MATERIAL SHOWN:
+ + + + +

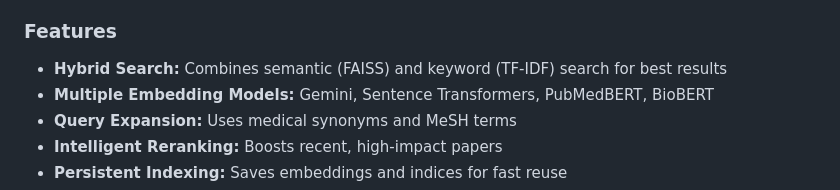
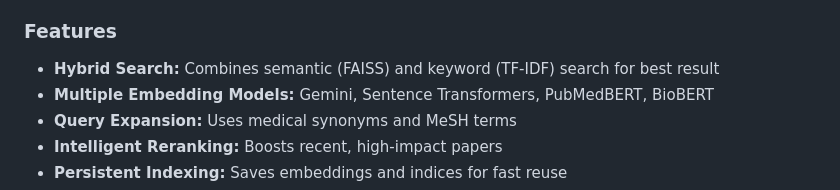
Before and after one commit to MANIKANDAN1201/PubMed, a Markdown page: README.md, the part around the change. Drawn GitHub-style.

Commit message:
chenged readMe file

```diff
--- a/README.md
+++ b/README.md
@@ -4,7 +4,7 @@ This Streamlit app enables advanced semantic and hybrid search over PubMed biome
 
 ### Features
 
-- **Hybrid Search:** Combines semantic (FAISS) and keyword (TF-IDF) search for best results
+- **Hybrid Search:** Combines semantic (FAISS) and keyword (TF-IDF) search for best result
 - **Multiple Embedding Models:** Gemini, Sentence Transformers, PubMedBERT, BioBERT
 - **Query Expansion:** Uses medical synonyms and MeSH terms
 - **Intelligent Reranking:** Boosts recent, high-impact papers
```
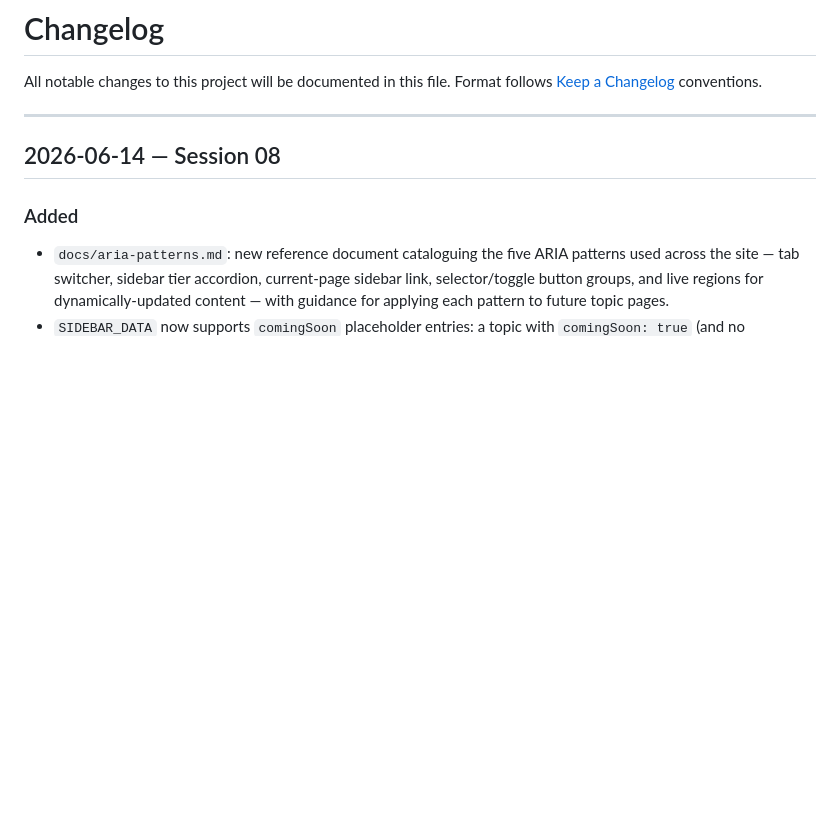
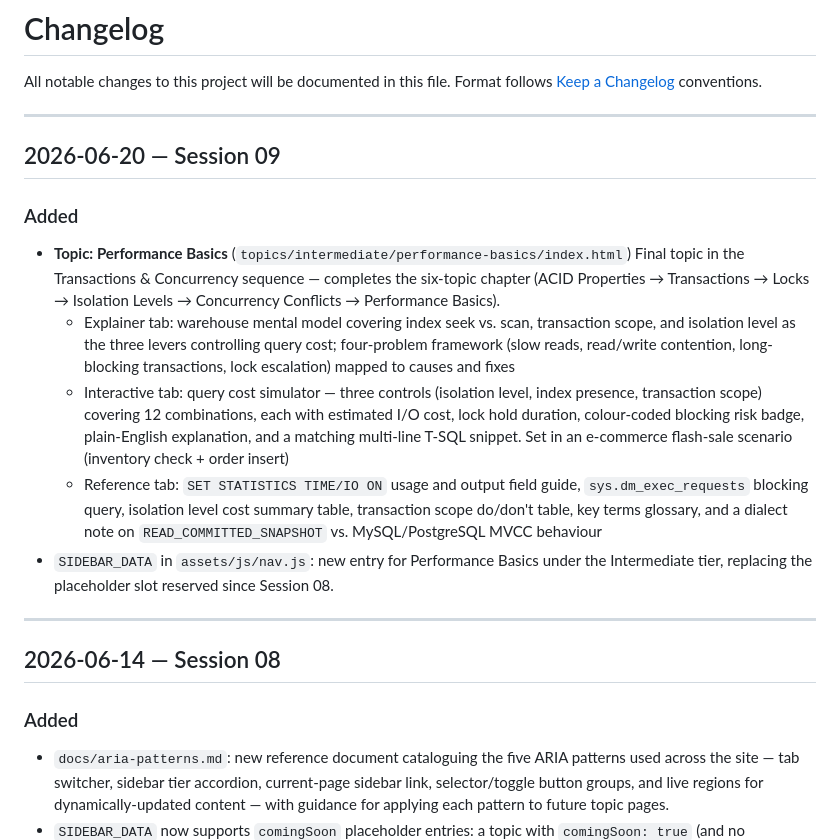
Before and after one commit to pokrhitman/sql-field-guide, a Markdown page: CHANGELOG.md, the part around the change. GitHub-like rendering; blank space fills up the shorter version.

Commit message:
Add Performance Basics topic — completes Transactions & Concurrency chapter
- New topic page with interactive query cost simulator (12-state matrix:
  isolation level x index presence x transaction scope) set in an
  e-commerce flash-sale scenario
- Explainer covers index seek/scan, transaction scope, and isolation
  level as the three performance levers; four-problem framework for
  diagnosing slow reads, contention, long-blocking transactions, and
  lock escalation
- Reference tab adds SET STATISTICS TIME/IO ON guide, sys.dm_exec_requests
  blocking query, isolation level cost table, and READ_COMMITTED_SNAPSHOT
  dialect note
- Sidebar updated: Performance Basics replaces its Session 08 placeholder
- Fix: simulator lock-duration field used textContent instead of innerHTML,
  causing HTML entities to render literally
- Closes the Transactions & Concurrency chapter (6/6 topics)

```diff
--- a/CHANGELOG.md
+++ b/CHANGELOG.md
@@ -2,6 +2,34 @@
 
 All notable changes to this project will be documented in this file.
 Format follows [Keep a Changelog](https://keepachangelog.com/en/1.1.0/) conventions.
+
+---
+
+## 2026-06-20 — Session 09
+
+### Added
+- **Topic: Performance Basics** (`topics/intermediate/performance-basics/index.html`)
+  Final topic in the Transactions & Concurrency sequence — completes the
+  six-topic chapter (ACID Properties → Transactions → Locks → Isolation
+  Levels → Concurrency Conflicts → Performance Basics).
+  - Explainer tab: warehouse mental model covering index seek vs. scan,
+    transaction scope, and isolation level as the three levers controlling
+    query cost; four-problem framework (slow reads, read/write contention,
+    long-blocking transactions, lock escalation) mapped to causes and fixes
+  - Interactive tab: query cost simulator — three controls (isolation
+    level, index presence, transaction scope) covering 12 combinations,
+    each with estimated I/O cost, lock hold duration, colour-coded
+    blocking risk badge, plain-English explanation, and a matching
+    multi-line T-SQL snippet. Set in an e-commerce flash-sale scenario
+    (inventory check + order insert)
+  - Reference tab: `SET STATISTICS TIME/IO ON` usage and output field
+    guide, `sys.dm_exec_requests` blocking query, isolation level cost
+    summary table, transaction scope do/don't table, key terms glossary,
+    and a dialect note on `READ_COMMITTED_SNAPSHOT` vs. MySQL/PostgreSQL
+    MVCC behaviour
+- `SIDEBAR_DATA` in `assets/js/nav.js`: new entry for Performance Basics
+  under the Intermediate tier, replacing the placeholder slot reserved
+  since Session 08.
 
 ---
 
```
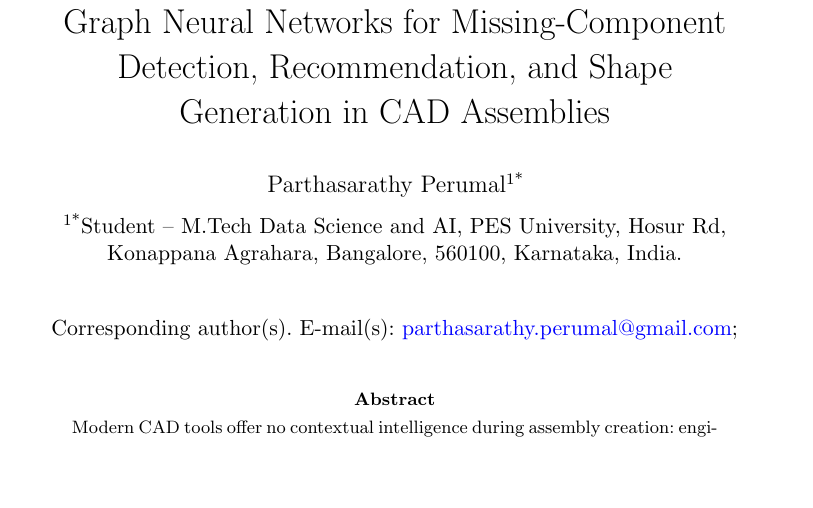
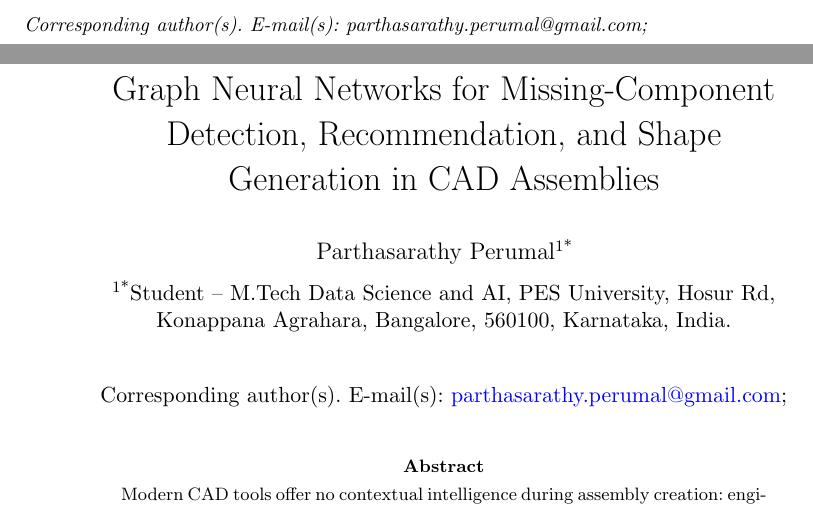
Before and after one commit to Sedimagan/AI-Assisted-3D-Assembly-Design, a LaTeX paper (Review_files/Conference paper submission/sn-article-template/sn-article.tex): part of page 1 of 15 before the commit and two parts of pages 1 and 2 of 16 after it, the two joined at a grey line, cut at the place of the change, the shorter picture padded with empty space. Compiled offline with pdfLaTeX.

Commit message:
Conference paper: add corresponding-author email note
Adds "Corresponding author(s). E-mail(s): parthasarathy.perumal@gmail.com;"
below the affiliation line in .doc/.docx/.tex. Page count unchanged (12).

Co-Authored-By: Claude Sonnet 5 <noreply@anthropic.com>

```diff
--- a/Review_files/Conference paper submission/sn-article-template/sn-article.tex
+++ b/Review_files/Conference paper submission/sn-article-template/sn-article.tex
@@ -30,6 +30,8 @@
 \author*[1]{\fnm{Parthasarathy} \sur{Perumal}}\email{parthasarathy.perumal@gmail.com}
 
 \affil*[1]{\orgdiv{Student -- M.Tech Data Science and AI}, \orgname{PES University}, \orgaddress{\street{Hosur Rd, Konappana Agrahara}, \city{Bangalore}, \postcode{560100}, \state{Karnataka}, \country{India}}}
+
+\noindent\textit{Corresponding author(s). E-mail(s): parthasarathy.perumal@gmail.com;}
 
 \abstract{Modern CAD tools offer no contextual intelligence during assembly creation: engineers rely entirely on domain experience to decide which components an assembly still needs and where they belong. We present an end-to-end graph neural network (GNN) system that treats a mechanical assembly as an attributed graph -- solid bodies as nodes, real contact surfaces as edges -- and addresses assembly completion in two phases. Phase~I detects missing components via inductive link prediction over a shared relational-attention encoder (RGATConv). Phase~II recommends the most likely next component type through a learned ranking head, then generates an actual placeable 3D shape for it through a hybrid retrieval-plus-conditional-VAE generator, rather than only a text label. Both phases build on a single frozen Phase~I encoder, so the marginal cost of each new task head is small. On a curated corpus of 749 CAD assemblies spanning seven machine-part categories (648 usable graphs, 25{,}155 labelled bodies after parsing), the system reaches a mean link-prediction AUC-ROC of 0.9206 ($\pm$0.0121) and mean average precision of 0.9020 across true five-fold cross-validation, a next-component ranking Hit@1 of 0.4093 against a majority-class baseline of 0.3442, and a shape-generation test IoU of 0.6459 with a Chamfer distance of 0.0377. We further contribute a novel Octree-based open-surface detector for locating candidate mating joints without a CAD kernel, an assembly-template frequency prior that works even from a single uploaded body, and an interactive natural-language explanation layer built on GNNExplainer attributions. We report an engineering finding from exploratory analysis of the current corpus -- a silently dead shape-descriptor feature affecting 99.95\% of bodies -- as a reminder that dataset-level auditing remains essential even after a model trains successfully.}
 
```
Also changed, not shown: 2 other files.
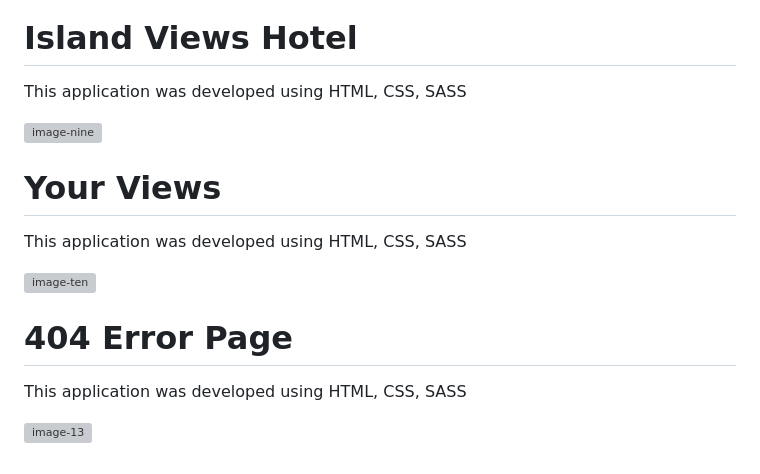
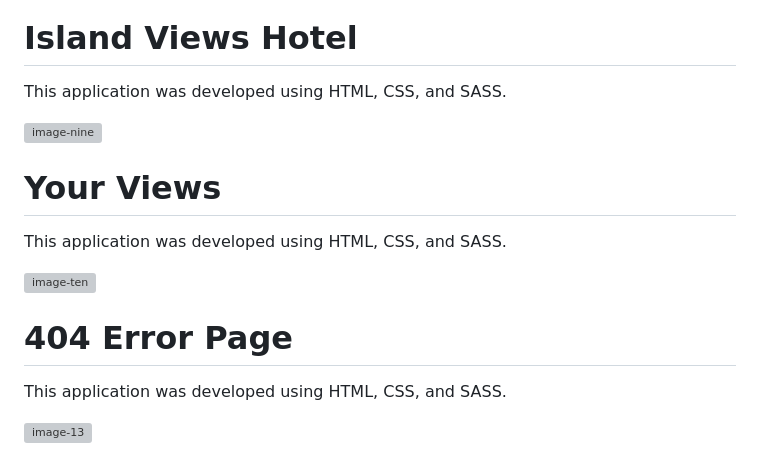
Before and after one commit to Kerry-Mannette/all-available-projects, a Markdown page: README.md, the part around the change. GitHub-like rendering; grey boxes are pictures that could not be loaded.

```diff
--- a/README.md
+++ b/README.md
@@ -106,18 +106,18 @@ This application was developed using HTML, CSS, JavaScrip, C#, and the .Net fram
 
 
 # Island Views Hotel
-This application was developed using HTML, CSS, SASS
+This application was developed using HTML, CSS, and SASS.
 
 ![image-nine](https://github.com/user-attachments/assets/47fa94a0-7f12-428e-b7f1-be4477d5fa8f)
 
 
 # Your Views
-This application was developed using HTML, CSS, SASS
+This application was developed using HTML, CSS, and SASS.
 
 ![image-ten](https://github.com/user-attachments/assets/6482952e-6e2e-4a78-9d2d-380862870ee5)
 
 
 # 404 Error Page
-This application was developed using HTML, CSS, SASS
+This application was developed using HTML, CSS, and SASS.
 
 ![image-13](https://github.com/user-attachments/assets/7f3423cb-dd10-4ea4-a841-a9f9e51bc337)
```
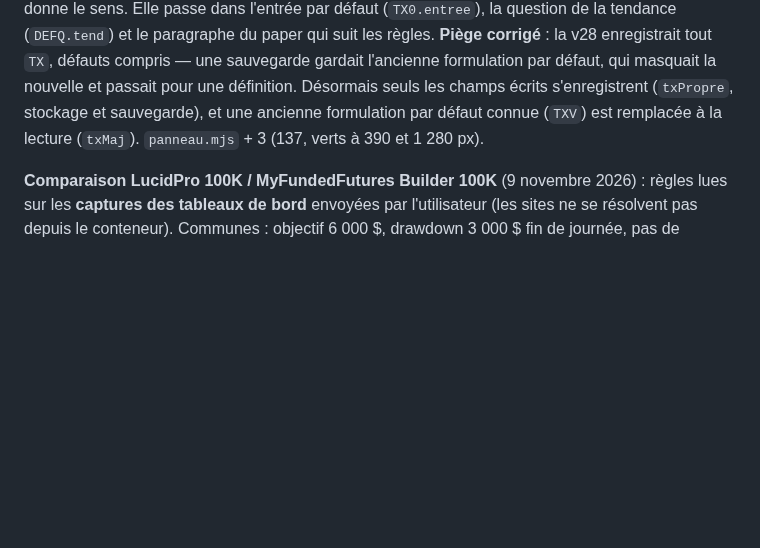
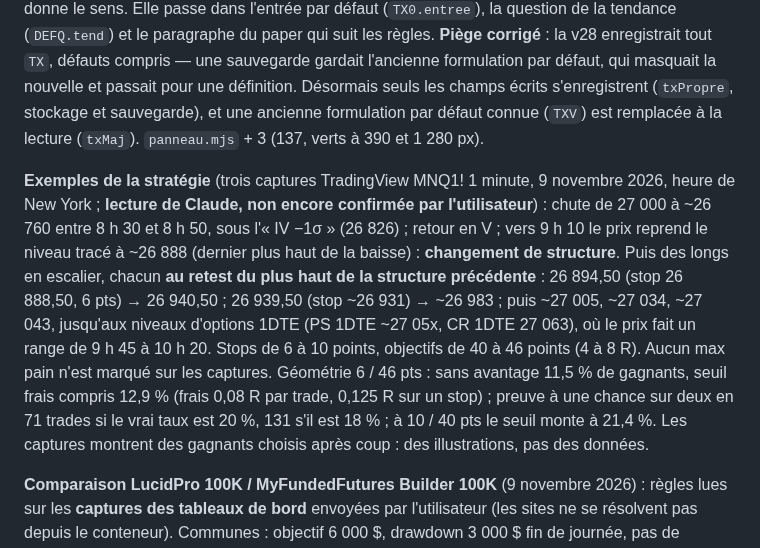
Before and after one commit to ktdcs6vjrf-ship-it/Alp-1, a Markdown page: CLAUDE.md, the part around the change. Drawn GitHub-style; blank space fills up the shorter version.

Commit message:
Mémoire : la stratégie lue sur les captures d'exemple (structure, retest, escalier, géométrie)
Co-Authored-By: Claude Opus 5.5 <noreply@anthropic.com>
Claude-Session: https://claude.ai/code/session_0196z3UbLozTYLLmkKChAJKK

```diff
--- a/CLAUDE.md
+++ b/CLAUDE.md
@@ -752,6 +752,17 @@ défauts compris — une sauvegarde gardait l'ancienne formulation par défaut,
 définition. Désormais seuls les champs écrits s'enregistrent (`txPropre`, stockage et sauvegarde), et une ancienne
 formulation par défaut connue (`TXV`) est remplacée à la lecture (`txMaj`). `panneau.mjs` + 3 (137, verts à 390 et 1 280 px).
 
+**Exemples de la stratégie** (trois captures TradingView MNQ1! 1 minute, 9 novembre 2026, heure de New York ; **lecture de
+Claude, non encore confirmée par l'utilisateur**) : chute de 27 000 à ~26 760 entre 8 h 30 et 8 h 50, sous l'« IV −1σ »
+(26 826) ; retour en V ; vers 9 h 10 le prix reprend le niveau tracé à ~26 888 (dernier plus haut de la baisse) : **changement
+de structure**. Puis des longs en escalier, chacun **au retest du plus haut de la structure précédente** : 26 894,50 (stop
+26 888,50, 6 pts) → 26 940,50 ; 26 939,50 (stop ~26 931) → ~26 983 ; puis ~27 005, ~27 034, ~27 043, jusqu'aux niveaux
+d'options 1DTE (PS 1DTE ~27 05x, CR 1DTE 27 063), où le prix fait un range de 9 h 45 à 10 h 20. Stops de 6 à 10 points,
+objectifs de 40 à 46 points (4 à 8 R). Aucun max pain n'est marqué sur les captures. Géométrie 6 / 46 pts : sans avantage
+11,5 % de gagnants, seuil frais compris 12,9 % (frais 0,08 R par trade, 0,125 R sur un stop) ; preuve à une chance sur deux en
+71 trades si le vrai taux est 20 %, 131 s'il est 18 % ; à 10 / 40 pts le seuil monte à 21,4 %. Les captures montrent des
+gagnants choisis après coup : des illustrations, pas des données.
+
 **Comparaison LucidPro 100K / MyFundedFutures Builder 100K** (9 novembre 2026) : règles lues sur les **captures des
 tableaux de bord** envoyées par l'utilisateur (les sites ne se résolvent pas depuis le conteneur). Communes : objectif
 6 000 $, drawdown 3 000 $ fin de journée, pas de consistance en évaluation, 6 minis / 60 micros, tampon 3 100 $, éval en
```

+ + + + +

INSTRUCTIONS FOR THE TASK:
Return only the number of lines in the data above that hold the word "scope".

TASK OUTPUT:
5